Most letters came right away, but Jeopardy continued to pass on others as they came in.
There were a few long-distance flirtations. In my files I find a batch of letters to and from Palm Beach, Florida, with postmarks stretching into March of the next year. I also had a great long flirtation-by-fax (we did that in those days) with a medical student from Cherry Hill, New Jersey.
Eventually things petered out, like a summer camp romance, and we stopped writing. It’s not clear to me why I didn’t just do the obvious thing early on and jump on a plane to Florida or New Jersey. Possibly that is why I was still single and available at age 33.

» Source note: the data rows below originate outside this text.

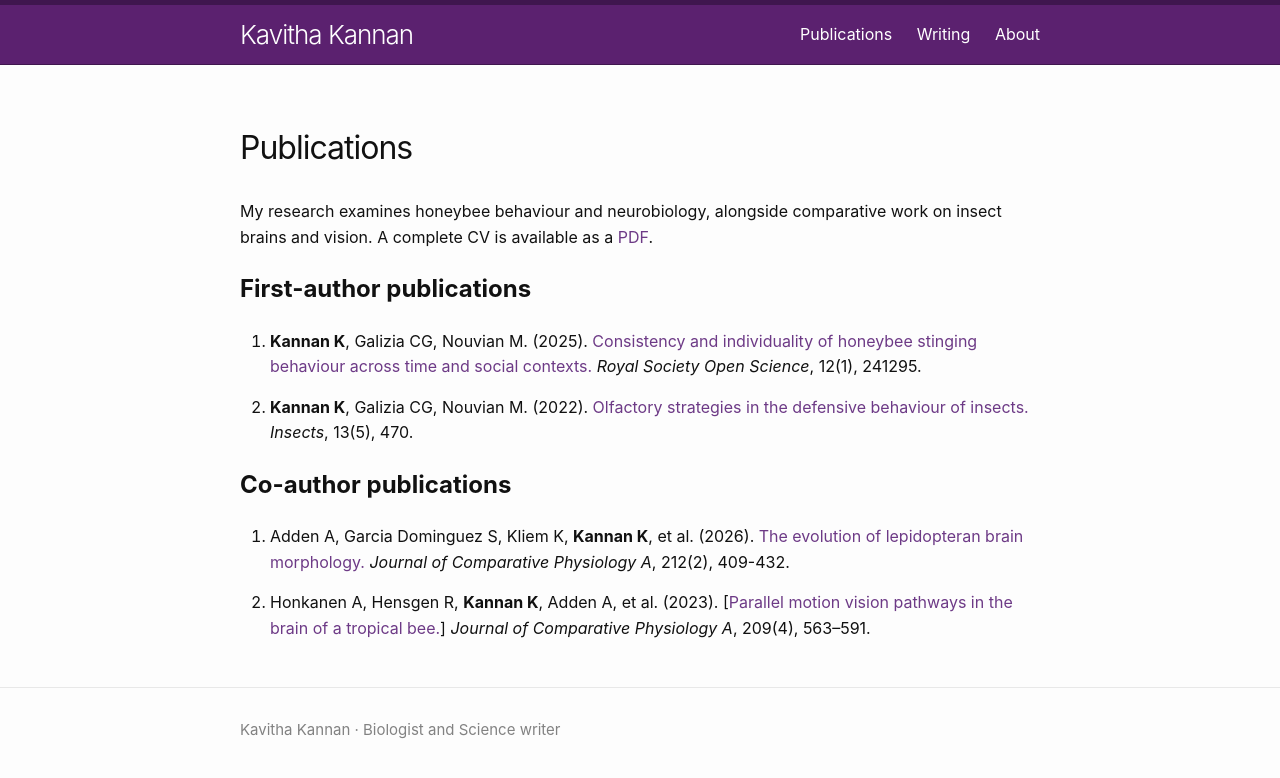
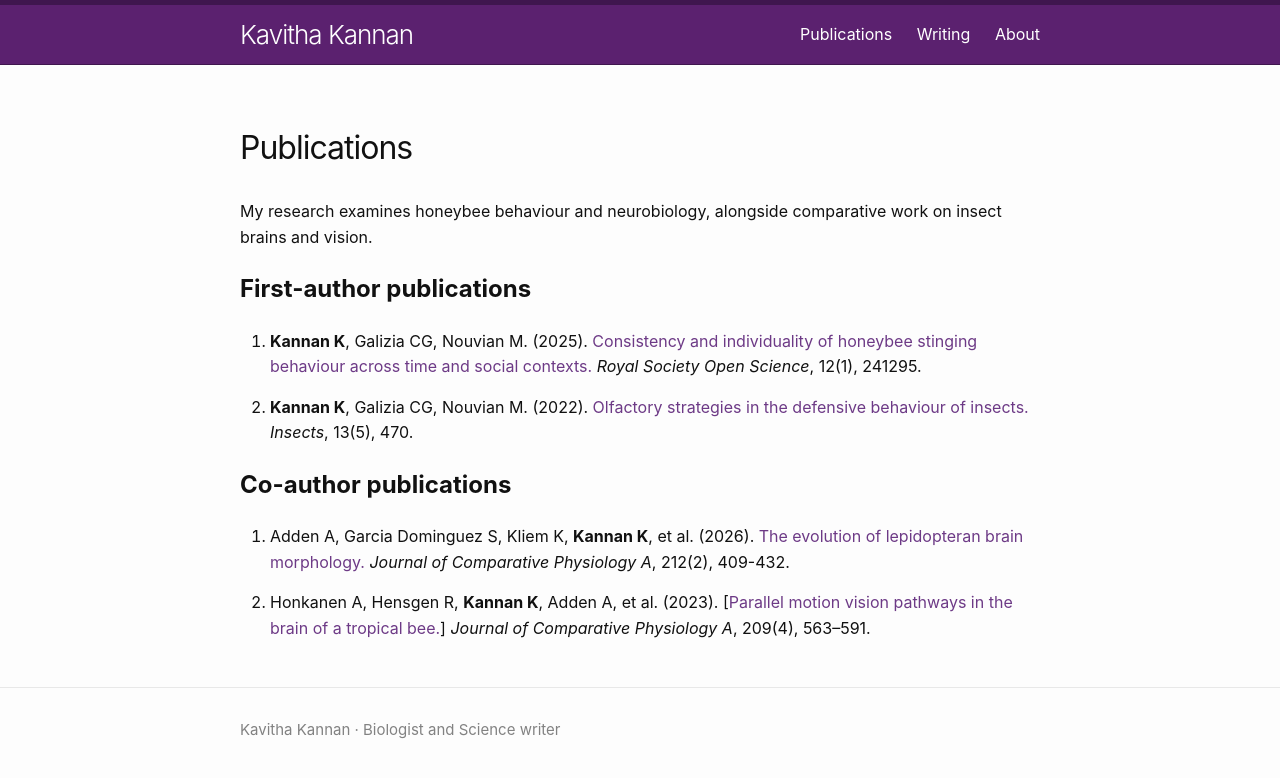
Before and after one commit to buzzingkavs/buzzingkavs.github.io, a Jekyll site: the page built from publications.markdown, in a window 1280 px wide. Shown: the top 778 px of the page. Built offline with Jekyll 4.4.1, drawn with Linux system fonts in a browser that asks for light colours.

Commit message:
Update publications.markdown to remove CV link
Removed link to CV from the publications page.

```diff
--- a/publications.markdown
+++ b/publications.markdown
@@ -3,7 +3,7 @@ layout: page
 title: Publications
 permalink: /publications/
 ---
-My research examines honeybee behaviour and neurobiology, alongside comparative work on insect brains and vision. A complete CV is available as a [PDF](/CV_KavithaKannan_ScienceWriting.pdf).
+My research examines honeybee behaviour and neurobiology, alongside comparative work on insect brains and vision.
 
 ## First-author publications
 
```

In any case, there was no Hollywood ending, no Jeopardy-themed wedding with vows of “What is… I do?” and Johnny Gilbert announcing, “The happy couple will board TWA for a honeymoon flight for two to beautiful ARUBA!” I remained stubbornly single until the 21st century, when I finally found the right woman without saying anything at all on national TV.
I’m not sure what to make of this bundle of beautiful old letters now.
Anyone who goes on Jeopardy! gets a lesson in the power of television. It’s one thing to know that Jeopardy! has millions of viewers, quite another to have people tell you on the sidewalk, oh, you were in my living room last night. We watched you. Or to say a few words and then get letters postmarked Coeur d’Alene, Reisterstown and Ukiah.
In all my other appearances on the show, before and since, no one has ever written. It took a smile and two words — “and available!” — to open the door. There’s some kind of lesson there, I suppose.
Today, of course, there would be no letters. There would be Facebook friend requests, Snapchat pics, and delightful flirtations by text and email all day instead of getting any work done. To hold these envelopes, with the 29-cent stamps and the postmarks from all over, the careful handwriting and the impulsive scrawls… well, it’s touching. It seems like something from a long time ago.
Most striking of all, I guess, is the simplicity and the sincerity in every letter. There’s very little in the way of irony, snark or face-saving wisecracks. They’re all variations on a theme: “You said you’re available. Me too. Taking a chance here.”
How human, and how daring. And how lucky for me. Good for them! Thank you, ladies, from the year 2014.